Segment Start: PROVIDED DATA

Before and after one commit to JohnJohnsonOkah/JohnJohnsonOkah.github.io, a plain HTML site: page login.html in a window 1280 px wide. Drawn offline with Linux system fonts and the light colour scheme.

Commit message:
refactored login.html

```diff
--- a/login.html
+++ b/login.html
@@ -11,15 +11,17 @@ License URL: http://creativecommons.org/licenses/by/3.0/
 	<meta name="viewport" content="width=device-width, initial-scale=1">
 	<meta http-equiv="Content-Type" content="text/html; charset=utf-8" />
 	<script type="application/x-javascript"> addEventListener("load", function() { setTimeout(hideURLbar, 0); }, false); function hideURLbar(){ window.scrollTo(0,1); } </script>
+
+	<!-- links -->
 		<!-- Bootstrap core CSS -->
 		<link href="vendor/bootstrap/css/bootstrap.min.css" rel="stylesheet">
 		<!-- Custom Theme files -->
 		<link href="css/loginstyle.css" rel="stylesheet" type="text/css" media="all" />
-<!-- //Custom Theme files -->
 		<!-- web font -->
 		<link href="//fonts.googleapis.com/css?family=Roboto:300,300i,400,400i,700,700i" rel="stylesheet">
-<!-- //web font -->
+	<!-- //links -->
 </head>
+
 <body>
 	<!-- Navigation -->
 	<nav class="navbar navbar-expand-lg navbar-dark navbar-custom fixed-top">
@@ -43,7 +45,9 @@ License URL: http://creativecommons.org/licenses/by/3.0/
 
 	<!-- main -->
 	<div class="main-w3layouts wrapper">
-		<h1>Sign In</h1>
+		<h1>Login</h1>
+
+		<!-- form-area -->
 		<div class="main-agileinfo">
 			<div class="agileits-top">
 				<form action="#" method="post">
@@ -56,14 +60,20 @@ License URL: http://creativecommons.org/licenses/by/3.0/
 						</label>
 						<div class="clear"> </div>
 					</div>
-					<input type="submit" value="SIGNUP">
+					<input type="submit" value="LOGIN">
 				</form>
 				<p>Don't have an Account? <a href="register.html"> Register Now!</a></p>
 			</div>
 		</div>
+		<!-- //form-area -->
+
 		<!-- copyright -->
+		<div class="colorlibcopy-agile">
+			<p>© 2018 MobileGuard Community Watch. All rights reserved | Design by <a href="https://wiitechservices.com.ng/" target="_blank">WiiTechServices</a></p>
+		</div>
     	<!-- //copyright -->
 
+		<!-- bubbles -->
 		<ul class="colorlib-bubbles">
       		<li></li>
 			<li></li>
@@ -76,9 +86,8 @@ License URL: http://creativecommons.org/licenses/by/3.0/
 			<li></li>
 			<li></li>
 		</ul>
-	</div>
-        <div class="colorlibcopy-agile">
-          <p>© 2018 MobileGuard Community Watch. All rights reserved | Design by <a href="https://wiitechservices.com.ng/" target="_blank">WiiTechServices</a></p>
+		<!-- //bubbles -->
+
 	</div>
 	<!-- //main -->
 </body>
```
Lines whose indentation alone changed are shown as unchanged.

Segment End: PROVIDED DATA

Within the entries, how many lines contain the word "href"? Answer with a number alone.

# ANSWER SPACE
6